LOS ANGELES — Los Angeles County Public Defender, Ricardo Garcia, announced Thursday that a Los Angeles County deputy public defender from the West Covina branch office died Tuesday, less than ten days after testing positive for COVID-19.
Garcia did not name the individual but did note that the attorney had been self-quarantined at home since May 16 and had tested positive for the virus on May 19.
“Two co-workers who worked with the individual were immediately notified and quarantined upon receipt of the positive test,” Garcia said in a statement released to the media. “The loss of this deputy public defender is a tragedy, and our hearts reach out to family, friends, and the entire public defender’s office who lost a cherished colleague and friend.”
A spokesperson for Garcia’s office told the Los Angeles Blade that eight other staffers from the Public Defenders have also tested positive. The news comes as the court system across California gears up to reopen and ease current restrictions.
The death of the Deputy Public Defender comes on a day that The Los Angeles County Department of Public Health (LACDPH) confirmed 48 new deaths and 1,094 new cases of COVID-19 representing an increase of 161 new cases recording positive within a twenty-four hour period for the county. Six deaths were reported by the City of Long Beach. To date, Public Health has identified 49,774 positive cases of COVID-19 across all areas of LA County, and a total of 2,241 deaths.
In a press conference broadcast on Facebook Live Thursday evening, Los Angeles City Mayor Eric Garcetti announced that the first shipment of thousands of N95 masks purchased by the city had arrived. Speaking from the warehouse where the masks are stored until disbursed, the mayor said that the first 100,000 thousand is destined for hospitals and medical services with 10,00 to be set aside for first responders and emergency services personnel.
The deal cut by the city is to acquire 24 million N95 masks, which in turn will be sold at the city’s cost of 79 cents each plus tax to those needing them. Garcetti said that another shipment of 200,000 is due to arrive in June followed by another 500,000 in July. The mayor noted that it is the goal to have monthly delivery of over 1.2 million per month by December.
The medical-grade masks are being produced by Honeywell at the company’s Ontario plant, Garcetti said.
A popular natural attraction in Thousand Oaks, Paradise Falls, will be closed to the public indefinitely beginning Friday after large crowds trashed the area with litter and human waste, KTLA reported.

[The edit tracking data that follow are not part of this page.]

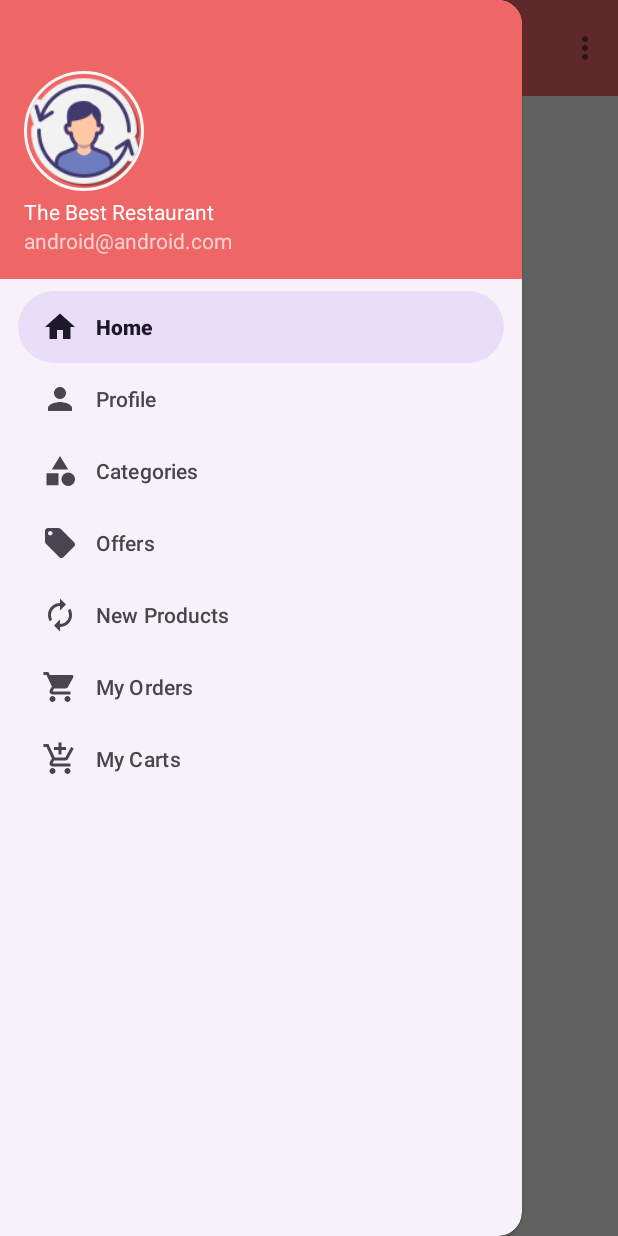
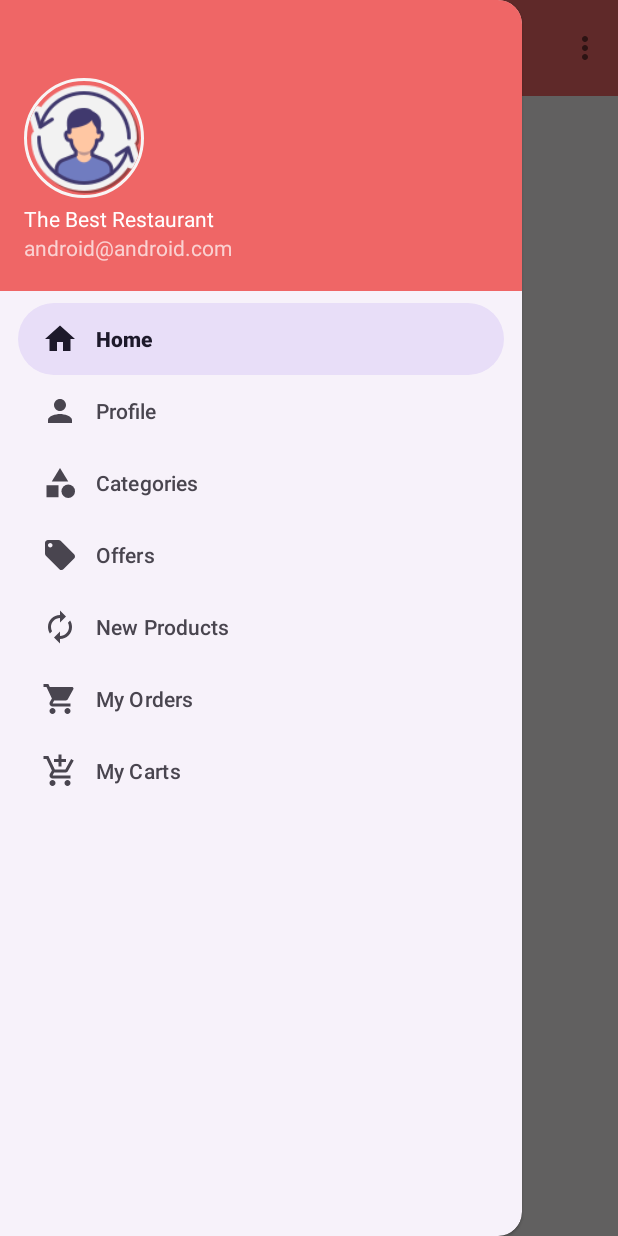
Before and after one commit to reyand8/Restaurant-Android-App, an Android app: the screen it shows after launch once a user with an empty profile is signed in (MainActivity), with the side drawer open, on a phone screen of 412 x 824 dp. Run offline under Robolectric (Android 15) with nearby library versions, the phone set to English and light mode, and no system bars; our stand-ins replace CircleImageView, Firebase (no records; nobody signed in at launch, a user with empty details on screens opened directly), navigation-ui; 3 statements that could not run were skipped.

Commit message:
edit nav_header_height and activity_vertical_margin

```diff
--- a/app/src/main/res/values/dimens.xml
+++ b/app/src/main/res/values/dimens.xml
@@ -1,7 +1,7 @@
 <resources>
     <dimen name="activity_horizontal_margin">16dp</dimen>
-    <dimen name="activity_vertical_margin">16dp</dimen>
+    <dimen name="activity_vertical_margin">19dp</dimen>
     <dimen name="nav_header_vertical_spacing">4dp</dimen>
-    <dimen name="nav_header_height">186dp</dimen>
+    <dimen name="nav_header_height">194dp</dimen>
     <dimen name="fab_margin">16dp</dimen>
 </resources>
```
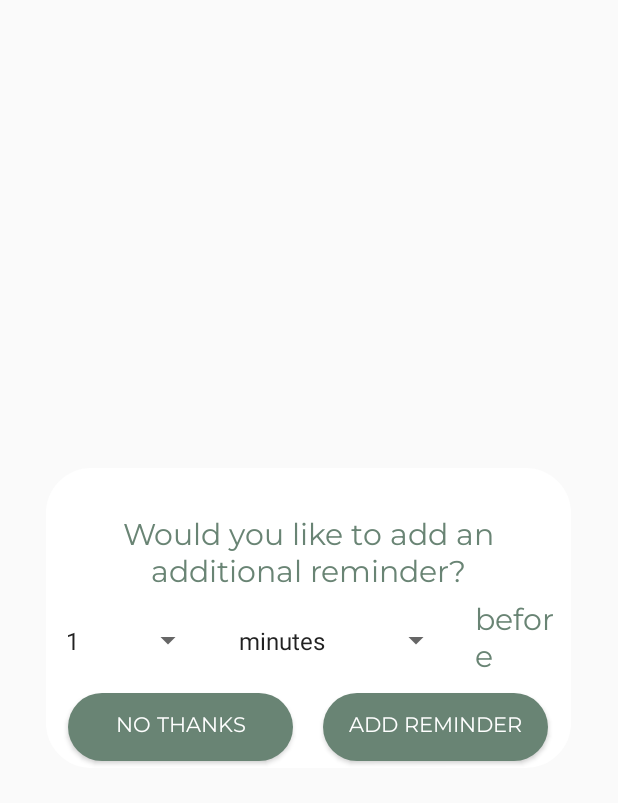
After one commit to minelloe/Planner, an Android app: the layout addreminder_popup.xml on its own in the app's theme, with its tools: preview values and no code run, on a phone screen of 412 x 824 dp. The commit adds this screen. Shown: the top 803 px of the screen. Run offline under Robolectric (Android 15) with nearby library versions, the phone set to English and light mode, and no system bars.

Commit message:
22.02.2020

```diff
--- a/app/build.gradle
+++ b/app/build.gradle
@@ -27,8 +27,14 @@ dependencies {
     implementation 'com.google.firebase:firebase-database:19.2.0'
     implementation 'com.google.firebase:firebase-auth:19.2.0'
 
+    implementation 'com.github.sundeepk:compact-calendar-view:3.0.0'
+    implementation 'com.github.mahimrocky:EventCalender:v1.0.0'
+
 
     testImplementation 'junit:junit:4.12'
     androidTestImplementation 'androidx.test:runner:1.2.0'
     androidTestImplementation 'androidx.test.espresso:espresso-core:3.2.0'
+
+    implementation 'com.github.jakebonk:NotifyMe:1.0.0'
+    implementation 'com.wdullaer:materialdatetimepicker:3.6.0'
 }
--- a/app/src/main/java/com/example/planner/Event.java
+++ b/app/src/main/java/com/example/planner/EventY.java
@@ -1,12 +1,12 @@
 package com.example.planner;
 
-public class Event {
+public class EventY {
     private String name;
     private String date;
     private String notes;
     private String time;
 
-    public Event(String Name, String Date, String Notes, String Time){
+    public EventY(String Name, String Date, String Notes, String Time){
         this.name = Name;
         this.date = Date;
         this.notes = Notes;
--- /dev/null
+++ b/app/src/main/res/drawable/custom_buttons2.xml
@@ -0,0 +1,6 @@
+<?xml version="1.0" encoding="utf-8"?>
+<shape xmlns:android="http://schemas.android.com/apk/res/android" android:shape="rectangle">
+    <solid android:color="#698474"></solid>
+    <corners android:radius="30dp"></corners>
+
+</shape>
--- a/app/src/main/res/layout/activity_event_creator.xml
+++ b/app/src/main/res/layout/activity_event_creator.xml
@@ -104,8 +104,10 @@
         android:textColor="#698474"
         app:layout_constraintBottom_toBottomOf="parent"
         app:layout_constraintEnd_toEndOf="parent"
+        app:layout_constraintHorizontal_bias="0.491"
         app:layout_constraintStart_toStartOf="parent"
         app:layout_constraintTop_toBottomOf="@+id/etNENotes"
-        app:layout_constraintVertical_bias="0.055" />
+        app:layout_constraintVertical_bias="0.046" />
+
 
 </androidx.constraintlayout.widget.ConstraintLayout>
--- /dev/null
+++ b/app/src/main/res/layout/addreminder_popup.xml
@@ -0,0 +1,98 @@
+<?xml version="1.0" encoding="utf-8"?>
+<LinearLayout xmlns:android="http://schemas.android.com/apk/res/android"
+    android:orientation="vertical"
+    android:layout_width="350dp"
+    android:layout_height="200dp"
+    android:background="@drawable/dialog_bg"
+    android:layout_gravity="center"
+
+
+    >
+
+    <TextView
+        android:layout_width="wrap_content"
+        android:layout_height="wrap_content"
+        android:gravity="center"
+        android:fontFamily="@font/montserrat"
+        android:layout_marginTop="31dp"
+        android:text="Would you like to add an additional reminder?"
+        android:textSize="20sp"
+        android:textColor="#698474" />
+
+    <LinearLayout
+
+        android:layout_width="350dp"
+        android:layout_height="60dp"
+        android:orientation="horizontal">
+
+
+        <Spinner
+            android:id="@+id/sAmount"
+            android:layout_gravity="center"
+            android:layout_width="100dp"
+            android:layout_height="50dp"
+            android:text="10"
+            android:textSize="20sp"
+            android:layout_marginLeft="5dp"
+            android:textColor="#698474"
+            android:fontFamily="@font/montserrat"
+            android:entries="@array/Spinner_amount_items"/>
+
+        <Spinner
+            android:id="@+id/sType"
+            android:layout_gravity="center"
+            android:layout_width="150dp"
+            android:layout_height="50dp"
+            android:text="days"
+            android:layout_marginLeft="15dp"
+            android:textSize="20sp"
+            android:fontFamily="@font/montserrat"
+            android:textColor="#698474"
+            android:entries="@array/Spinner_type_items"/>
+
+
+        <TextView
+            android:layout_width="wrap_content"
+            android:layout_height="wrap_content"
+            android:layout_gravity="center"
+            android:fontFamily="@font/montserrat"
+            android:layout_marginLeft="15dp"
+            android:text="before"
+            android:textSize="20sp"
+            android:textColor="#698474" />
+
+    </LinearLayout>
+
+    <LinearLayout
+
+        android:layout_width="match_parent"
+        android:layout_height="match_parent"
+        android:gravity="center"
+        android:orientation="horizontal">
+
+        <Button
+            android:layout_gravity="center"
+            android:id="@+id/btnConfirmReminder"
+            android:layout_width="150dp"
+            android:layout_height="45dp"
+            android:background="@drawable/custom_buttons2"
+            android:fontFamily="@font/montserrat"
+            android:layout_marginRight="20dp"
+            android:text="No thanks"
+            android:textColor="#FFFF" />
+
+        <Button
+            android:layout_gravity="center"
+            android:id="@+id/btnRefuseNotif"
+            android:layout_width="150dp"
+            android:layout_height="45dp"
+            android:background="@drawable/custom_buttons2"
+            android:fontFamily="@font/montserrat"
+            android:text="Add reminder"
+            android:textColor="#FFFF" />
+
+    </LinearLayout>
+
+
+
+</LinearLayout>
--- /dev/null
+++ b/app/src/main/res/values/spinner_amount_values.xml
@@ -0,0 +1,13 @@
+<?xml version="1.0" encoding="utf-8"?>
+<resources>
+    <string name="spinner_amount">Spinner Amount</string>
+    <string-array name="Spinner_amount_items">
+        <item>1</item>
+        <item>2</item>
+        <item>5</item>
+        <item>10</item>
+        <item>20</item>
+        <item>30</item>
+        <item>50</item>
+    </string-array>
+</resources>
--- /dev/null
+++ b/app/src/main/res/values/spinner_type_values.xml
@@ -0,0 +1,9 @@
+<?xml version="1.0" encoding="utf-8"?>
+<resources>
+    <string name="spinner_type">Spinner Type</string>
+    <string-array name="Spinner_type_items">
+        <item>minutes</item>
+        <item>hours</item>
+        <item>days</item>
+    </string-array>
+</resources>
--- a/build.gradle
+++ b/build.gradle
@@ -19,7 +19,8 @@ allprojects {
     repositories {
         google()
         jcenter()
-
+        maven {url 'https://jitpack.io'}
+        maven { url 'https://jitpack.io' }
     }
 }
 
```
Also changed, not shown: app/src/main/AndroidManifest.xml (+10 -0 lines), app/src/main/java/com/example/planner/EventCreator.java (+278 -6 lines), app/src/main/java/com/example/planner/MainPage.java (+64 -8 lines), app/src/main/res/layout/activity_main_page.xml (+39 -12 lines), app/src/main/res/layout/eventpopup.xml (+5 -5 lines).
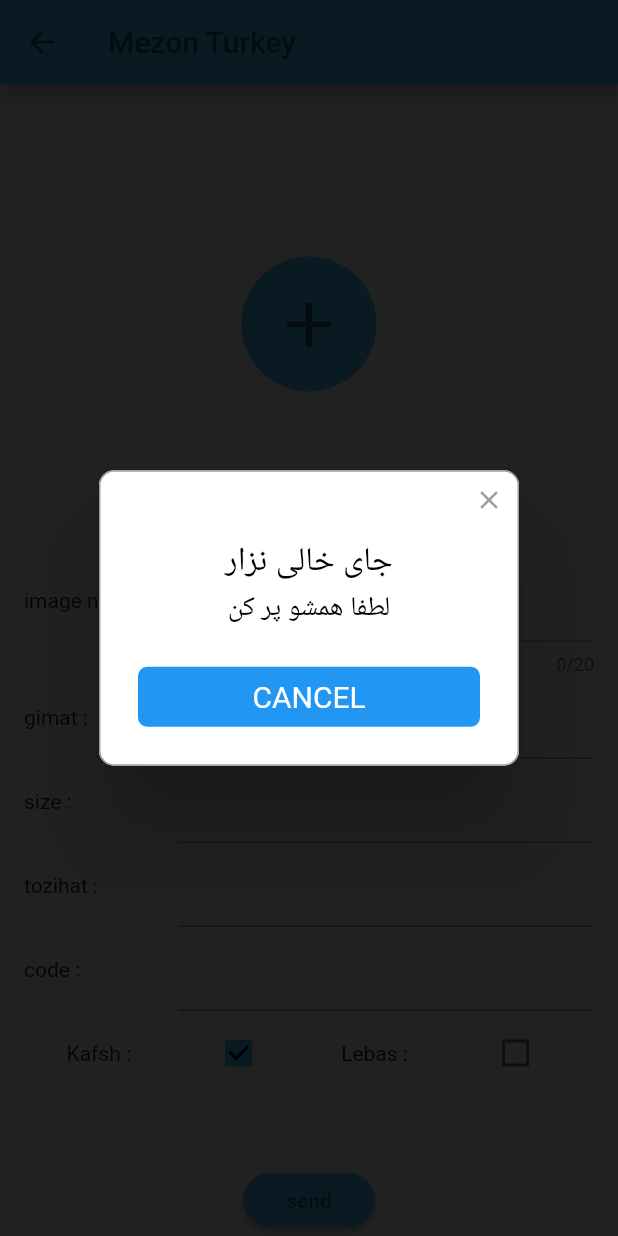
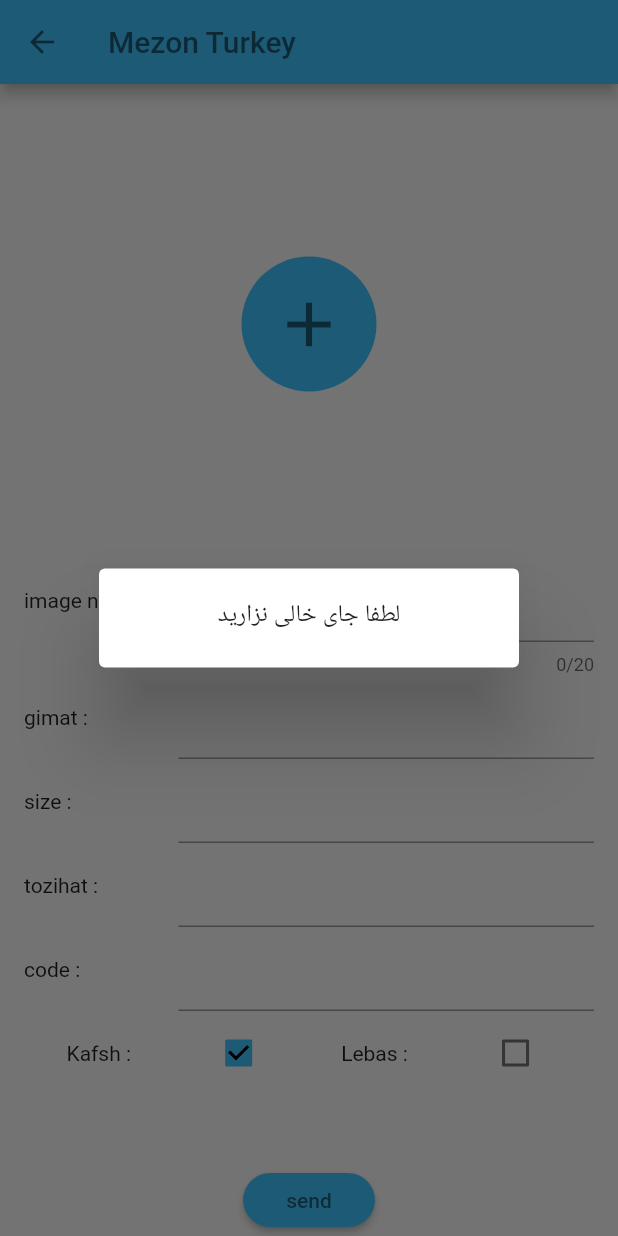
Before and after one commit to SadraDev/mezon_turkey, a Flutter app: the AdminScreen screen opened by its route, after a tap on "send", on a phone screen of 412 x 824 dp. Run offline on Flutter 3.47's test engine with Material 2 defaults, Android fonts, the phone set to English and light mode, and no system bars; drawn by our look-alikes of rflutter_alert; our stand-ins replace cloud_firestore, file_picker, firebase_auth, firebase_core, firebase_storage, font_awesome_flutter and 1 more; accounts and stored records are empty.

```diff
--- a/lib/CustomStuff/navigationbar.dart
+++ b/lib/CustomStuff/navigationbar.dart
@@ -1,5 +1,5 @@
+import 'package:font_awesome_flutter/font_awesome_flutter.dart';
 import 'package:flutter/material.dart';
-import 'package:font_awesome_flutter/font_awesome_flutter.dart';
 
 class CustomNavigationBar extends StatelessWidget {
   const CustomNavigationBar(
--- a/lib/Logs/login.dart
+++ b/lib/Logs/login.dart
@@ -1,7 +1,7 @@
+import 'package:mezon_turkey/screens/register_screen.dart';
+import 'package:mezon_turkey/screens/login_screen.dart';
 import 'package:firebase_auth/firebase_auth.dart';
 import 'package:flutter/material.dart';
-import 'package:mezon_turkey/screens/login_screen.dart';
-import 'package:mezon_turkey/screens/register_screen.dart';
 
 class LogIn extends ChangeNotifier {
   final FirebaseAuth _auth = FirebaseAuth.instance;
--- a/lib/admin/admin_screen.dart
+++ b/lib/admin/admin_screen.dart
@@ -1,12 +1,10 @@
-// ignore_for_file: prefer_const_constructors, prefer_const_literals_to_create_immutables
-import 'dart:io';
-import 'package:file_picker/file_picker.dart';
-import 'package:firebase_core/firebase_core.dart';
 import 'package:firebase_storage/firebase_storage.dart';
 import 'package:cloud_firestore/cloud_firestore.dart';
+import 'package:firebase_core/firebase_core.dart';
+import 'package:file_picker/file_picker.dart';
 import 'package:flutter/cupertino.dart';
 import 'package:flutter/material.dart';
-import 'package:rflutter_alert/rflutter_alert.dart';
+import 'dart:io';
 
 FirebaseFirestore firebaseInstance = FirebaseFirestore.instance;
 
@@ -48,12 +46,12 @@ class _AdminScreenState extends State<AdminScreen> {
             child: Center(
               child: GestureDetector(
                 child: Container(
-                  padding: EdgeInsets.all(20),
-                  decoration: BoxDecoration(
+                  padding: const EdgeInsets.all(20),
+                  decoration: const BoxDecoration(
                     color: Colors.lightBlueAccent,
                     borderRadius: BorderRadius.all(Radius.circular(200)),
                   ),
-                  child: Icon(
+                  child: const Icon(
                     Icons.add,
                     size: 50,
                     color: Colors.black54,
@@ -68,16 +66,16 @@ class _AdminScreenState extends State<AdminScreen> {
             child: ListView(
               children: [
                 ListTile(
-                  leading: Text('image name : '),
+                  leading: const Text('image name : '),
                   minLeadingWidth: 87,
                   title: TextField(
                     maxLength: 20,
                     cursorColor: Colors.lightBlueAccent,
                     cursorHeight: 25,
-                    cursorRadius: Radius.circular(10),
+                    cursorRadius: const Radius.circular(10),
                     decoration: InputDecoration(
                       hintText: fileName,
-                      focusedBorder: UnderlineInputBorder(
+                      focusedBorder: const UnderlineInputBorder(
                         borderSide: BorderSide(
                           color: Colors.lightBlueAccent,
                           width: 2.0,
@@ -91,13 +89,13 @@ class _AdminScreenState extends State<AdminScreen> {
                   dense: true,
                 ),
                 ListTile(
-                  leading: Text('gimat : '),
+                  leading: const Text('gimat : '),
                   minLeadingWidth: 87,
                   title: TextField(
                     cursorColor: Colors.lightBlueAccent,
                     cursorHeight: 25,
-                    cursorRadius: Radius.circular(10),
-                    decoration: InputDecoration(
+                    cursorRadius: const Radius.circular(10),
+                    decoration: const InputDecoration(
                       focusedBorder: UnderlineInputBorder(
                         borderSide: BorderSide(
                           color: Colors.lightBlueAccent,
@@ -112,13 +110,13 @@ class _AdminScreenState extends State<AdminScreen> {
                   dense: true,
                 ),
                 ListTile(
-                  leading: Text('size : '),
+                  leading: const Text('size : '),
                   minLeadingWidth: 87,
                   title: TextField(
                     cursorColor: Colors.lightBlueAccent,
                     cursorHeight: 25,
-                    cursorRadius: Radius.circular(10),
-                    decoration: InputDecoration(
+                    cursorRadius: const Radius.circular(10),
+                    decoration: const InputDecoration(
                       focusedBorder: UnderlineInputBorder(
                         borderSide: BorderSide(
                           color: Colors.lightBlueAccent,
@@ -133,13 +131,13 @@ class _AdminScreenState extends State<AdminScreen> {
                   dense: true,
                 ),
                 ListTile(
-                  leading: Text('tozihat : '),
+                  leading: const Text('tozihat : '),
                   minLeadingWidth: 87,
                   title: TextField(
                     cursorColor: Colors.lightBlueAccent,
                     cursorHeight: 25,
-                    cursorRadius: Radius.circular(10),
-                    decoration: InputDecoration(
+                    cursorRadius: const Radius.circular(10),
+                    decoration: const InputDecoration(
                       focusedBorder: UnderlineInputBorder(
                         borderSide: BorderSide(
                           color: Colors.lightBlueAccent,
@@ -154,13 +152,13 @@ class _AdminScreenState extends State<AdminScreen> {
                   dense: true,
                 ),
                 ListTile(
-                  leading: Text('code : '),
+                  leading: const Text('code : '),
                   minLeadingWidth: 87,
                   title: TextField(
                     cursorColor: Colors.lightBlueAccent,
                     cursorHeight: 25,
-                    cursorRadius: Radius.circular(10),
-                    decoration: InputDecoration(
+                    cursorRadius: const Radius.circular(10),
+                    decoration: const InputDecoration(
                       focusedBorder: UnderlineInputBorder(
                         borderSide: BorderSide(
                           color: Colors.lightBlueAccent,
@@ -177,7 +175,7 @@ class _AdminScreenState extends State<AdminScreen> {
                 Row(
                   mainAxisAlignment: MainAxisAlignment.spaceEvenly,
                   children: <Widget>[
-                    Text('Kafsh : '),
+                    const Text('Kafsh : '),
                     Checkbox(
                       checkColor: Colors.black,
                       activeColor: Colors.lightBlueAccent,
@@ -188,7 +186,7 @@ class _AdminScreenState extends State<AdminScreen> {
                         setState(() {});
                       },
                     ),
-                    Text('Lebas : '),
+                    const Text('Lebas : '),
                     Checkbox(
                       checkColor: Colors.black,
                       activeColor: Colors.lightBlueAccent,
@@ -208,7 +206,7 @@ class _AdminScreenState extends State<AdminScreen> {
             child: Row(
               mainAxisSize: MainAxisSize.min,
               children: [
-                Text(
+                const Text(
                   'send',
                   style: TextStyle(color: Colors.black54),
                 ),
@@ -220,16 +218,16 @@ class _AdminScreenState extends State<AdminScreen> {
               borderRadius: BorderRadius.circular(20),
             ),
             onPressed: () {
-              if (fileName == 'no file selected' &&
-                  code == '' &&
-                  description == '' &&
-                  size == '' &&
-                  price == '') {
-                Alert(
+              if (fileName == 'no file selected' && size == '' && price == '') {
+                showDialog(
                   context: context,
-                  title: "جای خالی نزار",
-                  desc: "لطفا همشو پر کن",
-                ).show();
+                  builder: (context) => const AlertDialog(
+                    content: Text(
+                      'لطفا جای خالی نزارید',
+                      textAlign: TextAlign.center,
+                    ),
+                  ),
+                );
               } else {
                 uploadFile();
                 firebaseInstance.collection('products').doc(fileName).set({
@@ -280,11 +278,11 @@ class _AdminScreenState extends State<AdminScreen> {
         if (snapshot.hasData) {
           final snap = snapshot.data!;
           final progress = snap.bytesTransferred / snap.totalBytes;
-          final percentage = (progress * 100).toStringAsFixed(2);
+          final percentage = (progress * 100).toString();
 
           return Text(
-            '$percentage %',
-            style: TextStyle(
+            '  $percentage %',
+            style: const TextStyle(
               fontSize: 20,
               fontWeight: FontWeight.bold,
               color: Colors.black54,
```
Also changed, not shown: lib/CustomStuff/drawer.dart (+28 -2 lines), lib/custom drawer screens/shopping_list.dart (+6 -9 lines), lib/screens/cloth_screen.dart (+30 -10 lines), lib/screens/home_screen.dart (+9 -10 lines), lib/screens/login_screen.dart (+4 -4 lines), lib/screens/main_screen.dart (+3 -4 lines), lib/screens/shoe_screen.dart (+30 -9 lines), lib/screens/single_product_screen.dart (+5 -11 lines).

The scenic waterfall, located in Wildwood Regional Park, had reopened for weekend use just two weeks ago.
The Conejo Open Space Conservation Agency released a statement that detailed its decision, made Wednesday, closing access to the falls after the area attracted record crowds who left behind multiple truckloads of trash despite trash cans being available throughout the area.
“While Paradise Falls has traditionally been a simple scenic stop on a hike through the park, recent crowds arrived by the hundreds with plans to spend hours at this sensitive spot. This resulted in environmental impacts to the land that is not sustainable,” the statement read.
Trash wasn’t the only problem in the area, though KTLA noted. Officials said people were using the creek as a makeshift toilet, littering the water with human waste, which created sanitation problems. Hikers also tramped the wetland vegetation.
“COSCA has worked diligently to encourage visitors to be respectful of the environment and fellow visitors, and to obey posted rules, but many have not answered these calls,” the statement said.
“The closure will give the area a chance to recover,” officials said.